London, 29th March 2017 – Professor Peter Ware Higgs CH FRS FRSE, the British physicist who predicted the discovery of the Higgs boson particle, has been awarded the 1851 Royal Commission Medal for his outstanding influence on science.

The Medal was presented to Professor Higgs by Her Royal Highness The Princess Royal, President of the Commission, at its biennial Presidential Dinner at Armourers’ Hall on the 28th March. It is only the third time the Medal has been awarded since its introduction in 2006. The first was awarded to His Royal Highness The Duke of Edinburgh on the fortieth anniversary of his Presidency.  The second was presented to Sir Alan Rudge on his retirement as Chairman after eighteen years of service to the Commission. The Commissioners were unanimous in their decision to award the third to Professor Higgs.

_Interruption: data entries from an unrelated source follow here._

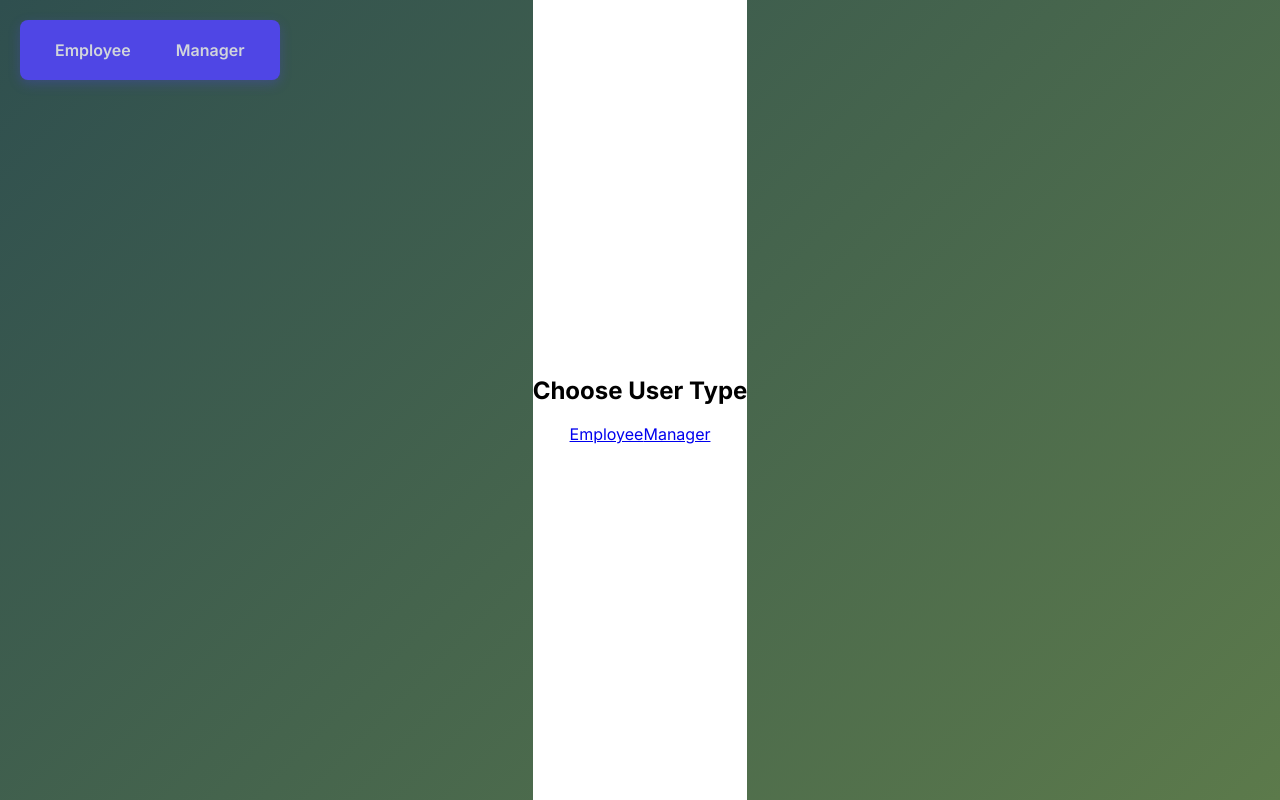
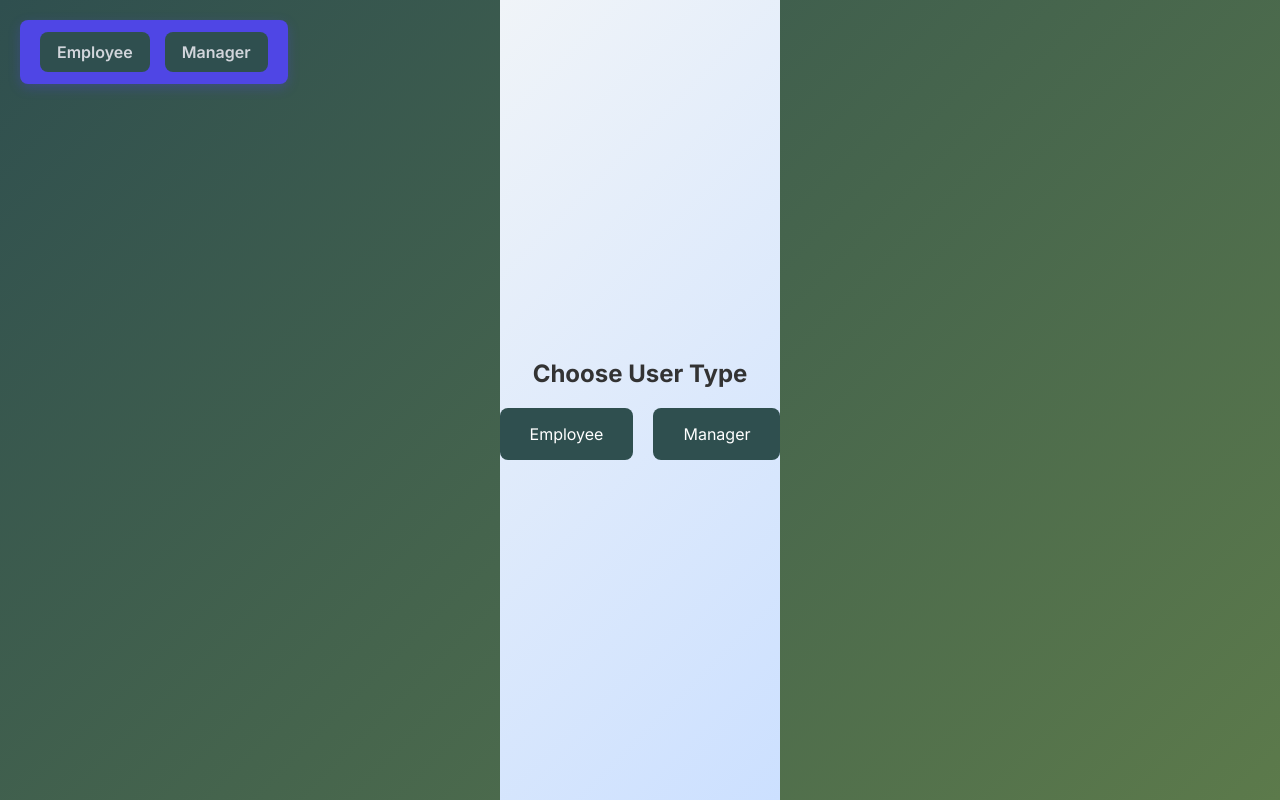
Before and after one commit to Pragalya03/my-reimbursement-portal, a React (Create React App) app in the folder reactapp/: page / in a window 1280 px wide. Built offline with nearby package versions, Linux system fonts and the light colour scheme.

Commit message:
Update App.css

```diff
--- a/reactapp/src/App.css
+++ b/reactapp/src/App.css
@@ -5,14 +5,51 @@
   min-height: 100vh;
 }
 
-.user-type-selection{
+.user-type-selection {
   display: flex;
   flex-direction: column;
   align-items: center;
   justify-content: center;
   height: 100vh;
-  background: white;
+  background: linear-gradient(135deg, #f0f4f8, #cce0ff);
 }
+
+.user-type-selection h2 {
+  font-size: 24px;
+  margin-bottom: 20px;
+  color: #333;
+}
+
+.user-type-buttons {
+  display: flex;
+  gap: 20px;
+}
+
+.user-type-btn {
+  padding: 14px 28px;
+  border-radius: 8px;
+  background-color: #2F4F4F; /* Deep Teal */
+  color: #fff;
+  font-size: 16px;
+  text-decoration: none;
+  font-weight: 500;
+  border: 2px solid transparent;
+  transition: all 0.3s ease;
+}
+
+/* Hover effect */
+.user-type-btn:hover {
+  background-color: #4F7777; /* Softer teal */
+  transform: scale(1.05);
+}
+
+/* Active link */
+.user-type-btn.active {
+  background-color: #1E3D3D; /* Darker teal */
+  border-color: #133030;
+  font-weight: 600;
+}
+
 
 nav.top-right-nav {
   position: fixed;
```
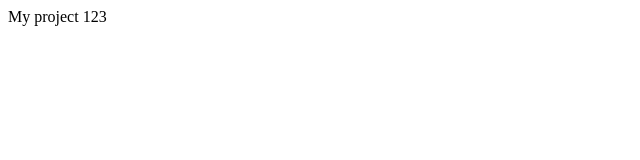
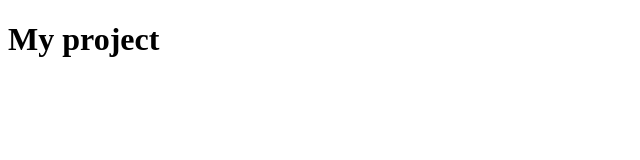
Before and after one commit to ira-zatsnova/my-project, a plain HTML site: page index.html in a window 1280 px wide. Shown: the whole page, without its empty margins (0-640 px from the left). Drawn offline with Linux system fonts and the light colour scheme.

```diff
--- a/index.html
+++ b/index.html
@@ -7,6 +7,6 @@
     <title>My project</title>
 </head>
 <body>
-    My project 123
+    <h1>My project</h1>
 </body>
 </html>
```
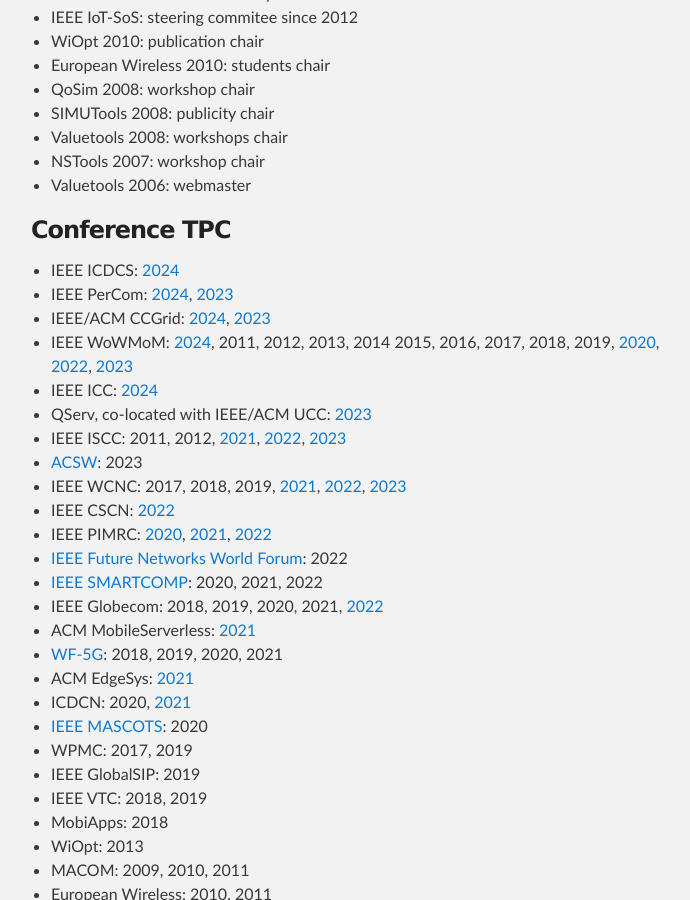
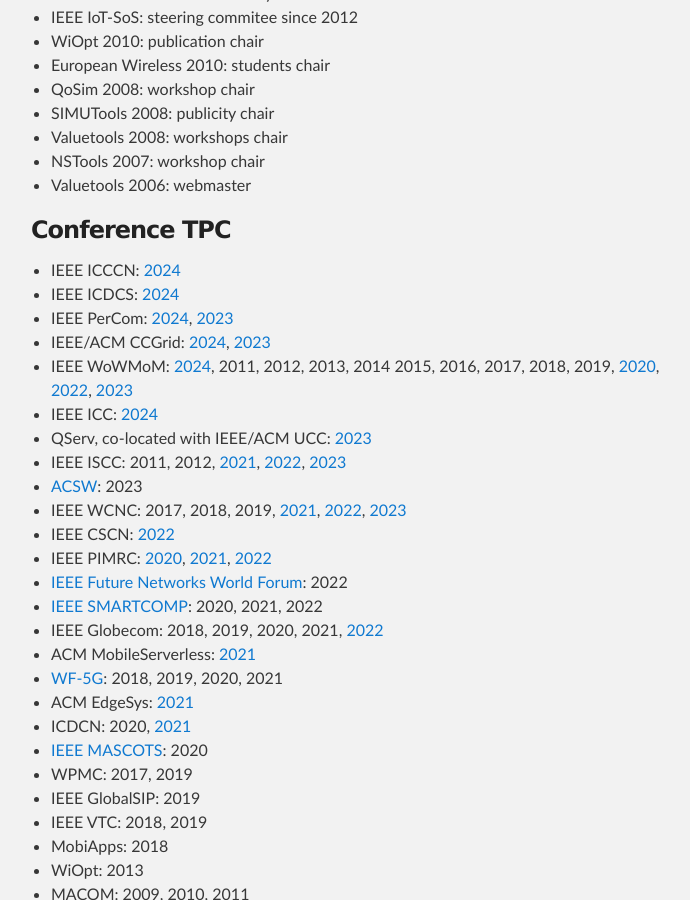
Before and after one commit to ccicconetti/ccicconetti.github.io, a Jekyll site: the page built from editorial.md, in a window 1280 px wide and 900 px high, scrolled down 855 px. Shown: the whole window, without its empty margins (289-979 px from the left). Built offline with Jekyll 4.4.1, drawn with Linux system fonts in a browser that asks for light colours.

Commit message:
Update editorial

```diff
--- a/editorial.md
+++ b/editorial.md
@@ -36,6 +36,7 @@ layout: page
 
 ### Conference TPC
 
+- IEEE ICCCN: [2024](https://icccn.org/icccn24/)
 - IEEE ICDCS: [2024](https://icdcs2024.icdcs.org/)
 - IEEE PerCom: [2024](https://www.percom.org/), [2023](https://www.percom.org/PerCom2023/)
 - IEEE/ACM CCGrid: [2024](https://2024.ccgrid-conference.org/), [2023](https://ccgrid2023.iisc.ac.in/)
```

The presentation of the Commission’s Medal comes almost 65 years after Professor Higgs was awarded a Research Fellowship from the Commission, in 1953. The Commission’s Research Fellowships are intended to give scientists or engineers of exceptional promise the opportunity for early independence with the objective of contributing to the knowledge base of UK institutions.

Professor Higgs had originally chosen to conduct research in the theory of molecular vibrations at King College London for his Research Fellowship but, at the end of his first year, he asked to change the subject to the quantum theory of fields, and move to the University of Edinburgh; fortunately the Commissioners agreed.

“Peter’s work has had a huge impact on our understanding of the universe ... and ... has unlocked entire new fields of study"

Professor Higgs went on to further his studies at Edinburgh and in the 1960s, he developed the theory of the Higgs Field and Higgs Mechanism. He was elected a Fellow of the Royal Society in 1983 and a Fellow of the Institute of Physics in 1991. He retired in 1996, becoming Professor Emeritus at the University of Edinburgh. In 2013, he received the Nobel Prize in Physics, jointly with François Englert, for “the theoretical discovery of a mechanism that contributes to our understanding of the origin of mass of subatomic particles”; a discovery that was confirmed by the ATLAS and CMS experiments at CERN’s Large Hadron Collider.

Bernard Taylor, Chairman of the Royal Commission for the Exhibition of 1851, said: “Peter’s work has had a huge impact on our understanding of the universe around us and his work has unlocked entire new fields of study that will continue to shed light on fundamental physics for years to come. Now, almost 65 years after he first embarked on his career through an 1851 Royal Commission Research Fellowship, it is a great pleasure for us to present our highest honour, the Commission’s Medal, to Professor Higgs, as an individual who embodies the spirit of scientific advancement that Prince Albert sought when founding the Commission.”